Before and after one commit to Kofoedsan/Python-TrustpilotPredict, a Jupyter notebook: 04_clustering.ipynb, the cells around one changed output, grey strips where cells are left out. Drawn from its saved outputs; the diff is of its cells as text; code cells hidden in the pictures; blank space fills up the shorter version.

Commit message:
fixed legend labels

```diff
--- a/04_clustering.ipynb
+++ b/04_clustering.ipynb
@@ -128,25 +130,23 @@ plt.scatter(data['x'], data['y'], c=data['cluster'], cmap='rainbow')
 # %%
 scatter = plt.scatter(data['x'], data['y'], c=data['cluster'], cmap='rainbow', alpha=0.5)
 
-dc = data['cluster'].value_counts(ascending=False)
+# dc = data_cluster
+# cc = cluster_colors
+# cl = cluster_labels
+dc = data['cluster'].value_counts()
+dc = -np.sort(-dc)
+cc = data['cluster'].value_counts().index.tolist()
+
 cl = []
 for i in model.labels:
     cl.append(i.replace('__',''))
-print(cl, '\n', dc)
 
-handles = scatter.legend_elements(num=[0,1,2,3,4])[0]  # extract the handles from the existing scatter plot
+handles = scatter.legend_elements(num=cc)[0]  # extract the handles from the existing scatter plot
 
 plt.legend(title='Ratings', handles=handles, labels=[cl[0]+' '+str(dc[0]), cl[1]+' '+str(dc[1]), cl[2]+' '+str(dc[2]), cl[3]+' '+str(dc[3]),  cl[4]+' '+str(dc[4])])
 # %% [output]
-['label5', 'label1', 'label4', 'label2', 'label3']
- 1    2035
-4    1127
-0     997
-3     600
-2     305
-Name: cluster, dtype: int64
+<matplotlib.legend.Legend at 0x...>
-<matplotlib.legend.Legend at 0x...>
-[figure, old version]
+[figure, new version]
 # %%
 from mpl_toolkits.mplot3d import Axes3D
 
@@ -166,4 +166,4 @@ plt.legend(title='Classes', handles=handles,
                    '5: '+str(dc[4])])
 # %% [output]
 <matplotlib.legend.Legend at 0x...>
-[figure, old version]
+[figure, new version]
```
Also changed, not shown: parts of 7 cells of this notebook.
· · ·
ABOUT THIS EXERCISE >> After reading the entries, reproduce every one of them exactly.

EXERCISE RESPONSE >>
Before and after one commit to Kofoedsan/Python-TrustpilotPredict, a Jupyter notebook: 04_clustering.ipynb, the cells around one changed output, grey strips where cells are left out. Drawn from its saved outputs; the diff is of its cells as text; code cells hidden in the pictures; blank space fills up the shorter version.

Commit message:
fixed legend labels

```diff
--- a/04_clustering.ipynb
+++ b/04_clustering.ipynb
@@ -128,25 +130,23 @@ plt.scatter(data['x'], data['y'], c=data['cluster'], cmap='rainbow')
 # %%
 scatter = plt.scatter(data['x'], data['y'], c=data['cluster'], cmap='rainbow', alpha=0.5)
 
-dc = data['cluster'].value_counts(ascending=False)
+# dc = data_cluster
+# cc = cluster_colors
+# cl = cluster_labels
+dc = data['cluster'].value_counts()
+dc = -np.sort(-dc)
+cc = data['cluster'].value_counts().index.tolist()
+
 cl = []
 for i in model.labels:
     cl.append(i.replace('__',''))
-print(cl, '\n', dc)
 
-handles = scatter.legend_elements(num=[0,1,2,3,4])[0]  # extract the handles from the existing scatter plot
+handles = scatter.legend_elements(num=cc)[0]  # extract the handles from the existing scatter plot
 
 plt.legend(title='Ratings', handles=handles, labels=[cl[0]+' '+str(dc[0]), cl[1]+' '+str(dc[1]), cl[2]+' '+str(dc[2]), cl[3]+' '+str(dc[3]),  cl[4]+' '+str(dc[4])])
 # %% [output]
-['label5', 'label1', 'label4', 'label2', 'label3']
- 1    2035
-4    1127
-0     997
-3     600
-2     305
-Name: cluster, dtype: int64
+<matplotlib.legend.Legend at 0x...>
-<matplotlib.legend.Legend at 0x...>
-[figure, old version]
+[figure, new version]
 # %%
 from mpl_toolkits.mplot3d import Axes3D
 
@@ -166,4 +166,4 @@ plt.legend(title='Classes', handles=handles,
                    '5: '+str(dc[4])])
 # %% [output]
 <matplotlib.legend.Legend at 0x...>
-[figure, old version]
+[figure, new version]
```
Also changed, not shown: parts of 7 cells of this notebook.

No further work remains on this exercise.